Provided records ▸
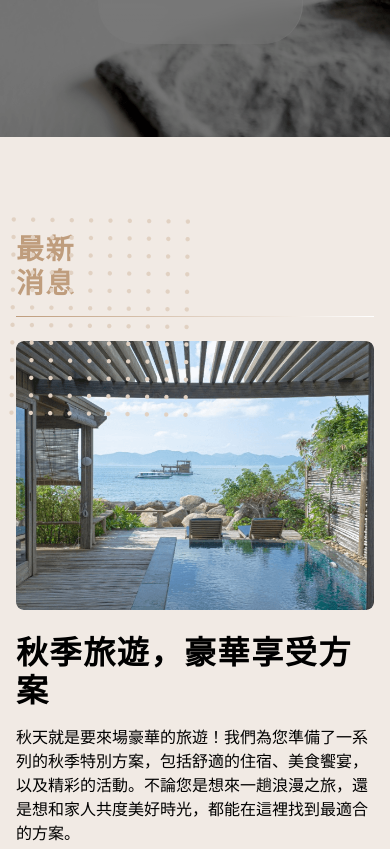
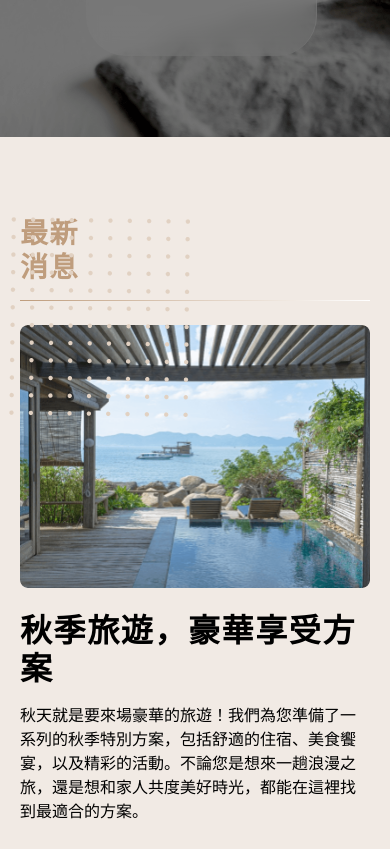
Before and after one commit to rere2133/ts30_booking_web, a Vue app: page / in a window 390 px wide. Shown: the part 875-1724 px from the top of the page. Built offline with nearby package versions, Linux system fonts and the light colour scheme.

Commit message:
fixed: overflow

```diff
--- a/src/components/home/FoodIntro.vue
+++ b/src/components/home/FoodIntro.vue
@@ -1,13 +1,13 @@
 <template>
   <HomeContainer class="tw-relative tw-bg-primary-40 tw-py-20">
-    <div class="tw-flex tw-pl-6">
+    <div class="tw-flex lg:tw-pl-6">
       <div class="tw-hidden lg:tw-block tw-flex-none tw-w-[15vw] tw-relative">
         <img
           :src="getImageUrl('line.png')"
           class="tw-w-[10vw] tw-absolute tw-top-[5%] tw-left-[20%]"
         />
       </div>
-      <div class="tw-w-full">
+      <div class="tw-w-full container">
         <div class="tw-flex tw-items-center tw-w-[200px] tw-gap-4 tw-mb-10">
           <h2
             class="tw-text-h4 tw-text-primary-100 lg:tw-text-h2 tw-whitespace-nowrap"
--- a/src/components/home/NewInfo.vue
+++ b/src/components/home/NewInfo.vue
@@ -1,6 +1,8 @@
 <template>
-  <HomeContainer class="tw-bg-primary-40 tw-relative tw-z-10 tw-py-20">
-    <v-container max-width="900">
+  <HomeContainer
+    class="tw-bg-primary-40 tw-relative tw-z-10 tw-py-20 tw-overflow-hidden"
+  >
+    <div class="container">
       <v-row justify="space-between" wrap>
         <v-col cols="12" lg="1">
           <h2
@@ -19,7 +21,7 @@
           />
         </v-col>
       </v-row>
-    </v-container>
+    </div>
     <v-img class="dotImg dot1" :src="getImageUrl('dot.png')"></v-img>
     <v-img class="dotImg dot2" :src="getImageUrl('dot.png')"></v-img>
   </HomeContainer>
--- a/src/styles/global.scss
+++ b/src/styles/global.scss
@@ -13,8 +13,8 @@
   @media (max-width: 600px) {
     max-width: 400px;
   };
-  @media (max-width: 400px) {
-    max-width: 320px;
+  @media (max-width: 420px) {
+    max-width: 350px;
   };
 }
 .textGradient {
```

Problem ▸ Your job is to repeat every entry exactly, keeping all pictures out of the copy.

Answer for this exercise ▸
Before and after one commit to rere2133/ts30_booking_web, a Vue app: page / in a window 390 px wide. Shown: the part 875-1724 px from the top of the page. Built offline with nearby package versions, Linux system fonts and the light colour scheme.

Commit message:
fixed: overflow

```diff
--- a/src/components/home/FoodIntro.vue
+++ b/src/components/home/FoodIntro.vue
@@ -1,13 +1,13 @@
 <template>
   <HomeContainer class="tw-relative tw-bg-primary-40 tw-py-20">
-    <div class="tw-flex tw-pl-6">
+    <div class="tw-flex lg:tw-pl-6">
       <div class="tw-hidden lg:tw-block tw-flex-none tw-w-[15vw] tw-relative">
         <img
           :src="getImageUrl('line.png')"
           class="tw-w-[10vw] tw-absolute tw-top-[5%] tw-left-[20%]"
         />
       </div>
-      <div class="tw-w-full">
+      <div class="tw-w-full container">
         <div class="tw-flex tw-items-center tw-w-[200px] tw-gap-4 tw-mb-10">
           <h2
             class="tw-text-h4 tw-text-primary-100 lg:tw-text-h2 tw-whitespace-nowrap"
--- a/src/components/home/NewInfo.vue
+++ b/src/components/home/NewInfo.vue
@@ -1,6 +1,8 @@
 <template>
-  <HomeContainer class="tw-bg-primary-40 tw-relative tw-z-10 tw-py-20">
-    <v-container max-width="900">
+  <HomeContainer
+    class="tw-bg-primary-40 tw-relative tw-z-10 tw-py-20 tw-overflow-hidden"
+  >
+    <div class="container">
       <v-row justify="space-between" wrap>
         <v-col cols="12" lg="1">
           <h2
@@ -19,7 +21,7 @@
           />
         </v-col>
       </v-row>
-    </v-container>
+    </div>
     <v-img class="dotImg dot1" :src="getImageUrl('dot.png')"></v-img>
     <v-img class="dotImg dot2" :src="getImageUrl('dot.png')"></v-img>
   </HomeContainer>
--- a/src/styles/global.scss
+++ b/src/styles/global.scss
@@ -13,8 +13,8 @@
   @media (max-width: 600px) {
     max-width: 400px;
   };
-  @media (max-width: 400px) {
-    max-width: 320px;
+  @media (max-width: 420px) {
+    max-width: 350px;
   };
 }
 .textGradient {
```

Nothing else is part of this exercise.